◆ SUPPLIED ENTRIES ◆

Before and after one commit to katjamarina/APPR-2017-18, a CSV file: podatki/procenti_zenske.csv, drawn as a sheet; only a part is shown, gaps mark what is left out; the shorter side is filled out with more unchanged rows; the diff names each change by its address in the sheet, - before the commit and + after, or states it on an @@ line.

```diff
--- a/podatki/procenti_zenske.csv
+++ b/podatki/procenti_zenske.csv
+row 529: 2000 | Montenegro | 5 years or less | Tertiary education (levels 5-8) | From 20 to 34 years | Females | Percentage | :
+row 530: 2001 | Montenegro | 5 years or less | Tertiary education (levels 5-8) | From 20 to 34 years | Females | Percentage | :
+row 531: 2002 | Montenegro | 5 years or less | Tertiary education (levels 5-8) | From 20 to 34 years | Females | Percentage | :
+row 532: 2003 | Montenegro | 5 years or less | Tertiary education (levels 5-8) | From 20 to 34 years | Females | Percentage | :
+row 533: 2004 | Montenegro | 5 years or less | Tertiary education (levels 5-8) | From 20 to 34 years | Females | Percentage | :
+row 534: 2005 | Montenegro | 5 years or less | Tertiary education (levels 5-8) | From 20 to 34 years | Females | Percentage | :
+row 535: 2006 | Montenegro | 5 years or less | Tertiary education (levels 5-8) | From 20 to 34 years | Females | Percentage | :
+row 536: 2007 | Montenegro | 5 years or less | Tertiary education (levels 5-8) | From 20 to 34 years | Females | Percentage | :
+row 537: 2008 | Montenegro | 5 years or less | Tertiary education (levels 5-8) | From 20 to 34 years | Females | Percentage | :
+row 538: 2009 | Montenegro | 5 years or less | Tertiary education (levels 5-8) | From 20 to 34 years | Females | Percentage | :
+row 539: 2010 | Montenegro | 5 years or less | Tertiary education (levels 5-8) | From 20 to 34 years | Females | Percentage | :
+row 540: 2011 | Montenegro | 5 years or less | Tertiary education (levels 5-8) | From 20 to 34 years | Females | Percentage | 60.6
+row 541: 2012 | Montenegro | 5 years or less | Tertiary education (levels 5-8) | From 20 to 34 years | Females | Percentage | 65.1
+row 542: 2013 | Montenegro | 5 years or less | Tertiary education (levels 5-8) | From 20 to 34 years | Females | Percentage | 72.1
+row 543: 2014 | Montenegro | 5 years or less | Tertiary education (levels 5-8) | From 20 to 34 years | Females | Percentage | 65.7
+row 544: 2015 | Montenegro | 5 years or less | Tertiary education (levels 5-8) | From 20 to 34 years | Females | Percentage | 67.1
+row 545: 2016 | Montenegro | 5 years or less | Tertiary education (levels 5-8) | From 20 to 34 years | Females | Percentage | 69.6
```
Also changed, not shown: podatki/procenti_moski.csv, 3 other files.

◆ WHAT TO DO ◆
For this exercise, write all the records out again exactly.

◆ RESPONSE AREA ◆
Before and after one commit to katjamarina/APPR-2017-18, a CSV file: podatki/procenti_zenske.csv, drawn as a sheet; only a part is shown, gaps mark what is left out; the shorter side is filled out with more unchanged rows; the diff names each change by its address in the sheet, - before the commit and + after, or states it on an @@ line.

```diff
--- a/podatki/procenti_zenske.csv
+++ b/podatki/procenti_zenske.csv
+row 529: 2000 | Montenegro | 5 years or less | Tertiary education (levels 5-8) | From 20 to 34 years | Females | Percentage | :
+row 530: 2001 | Montenegro | 5 years or less | Tertiary education (levels 5-8) | From 20 to 34 years | Females | Percentage | :
+row 531: 2002 | Montenegro | 5 years or less | Tertiary education (levels 5-8) | From 20 to 34 years | Females | Percentage | :
+row 532: 2003 | Montenegro | 5 years or less | Tertiary education (levels 5-8) | From 20 to 34 years | Females | Percentage | :
+row 533: 2004 | Montenegro | 5 years or less | Tertiary education (levels 5-8) | From 20 to 34 years | Females | Percentage | :
+row 534: 2005 | Montenegro | 5 years or less | Tertiary education (levels 5-8) | From 20 to 34 years | Females | Percentage | :
+row 535: 2006 | Montenegro | 5 years or less | Tertiary education (levels 5-8) | From 20 to 34 years | Females | Percentage | :
+row 536: 2007 | Montenegro | 5 years or less | Tertiary education (levels 5-8) | From 20 to 34 years | Females | Percentage | :
+row 537: 2008 | Montenegro | 5 years or less | Tertiary education (levels 5-8) | From 20 to 34 years | Females | Percentage | :
+row 538: 2009 | Montenegro | 5 years or less | Tertiary education (levels 5-8) | From 20 to 34 years | Females | Percentage | :
+row 539: 2010 | Montenegro | 5 years or less | Tertiary education (levels 5-8) | From 20 to 34 years | Females | Percentage | :
+row 540: 2011 | Montenegro | 5 years or less | Tertiary education (levels 5-8) | From 20 to 34 years | Females | Percentage | 60.6
+row 541: 2012 | Montenegro | 5 years or less | Tertiary education (levels 5-8) | From 20 to 34 years | Females | Percentage | 65.1
+row 542: 2013 | Montenegro | 5 years or less | Tertiary education (levels 5-8) | From 20 to 34 years | Females | Percentage | 72.1
+row 543: 2014 | Montenegro | 5 years or less | Tertiary education (levels 5-8) | From 20 to 34 years | Females | Percentage | 65.7
+row 544: 2015 | Montenegro | 5 years or less | Tertiary education (levels 5-8) | From 20 to 34 years | Females | Percentage | 67.1
+row 545: 2016 | Montenegro | 5 years or less | Tertiary education (levels 5-8) | From 20 to 34 years | Females | Percentage | 69.6
```
Also changed, not shown: podatki/procenti_moski.csv, 3 other files.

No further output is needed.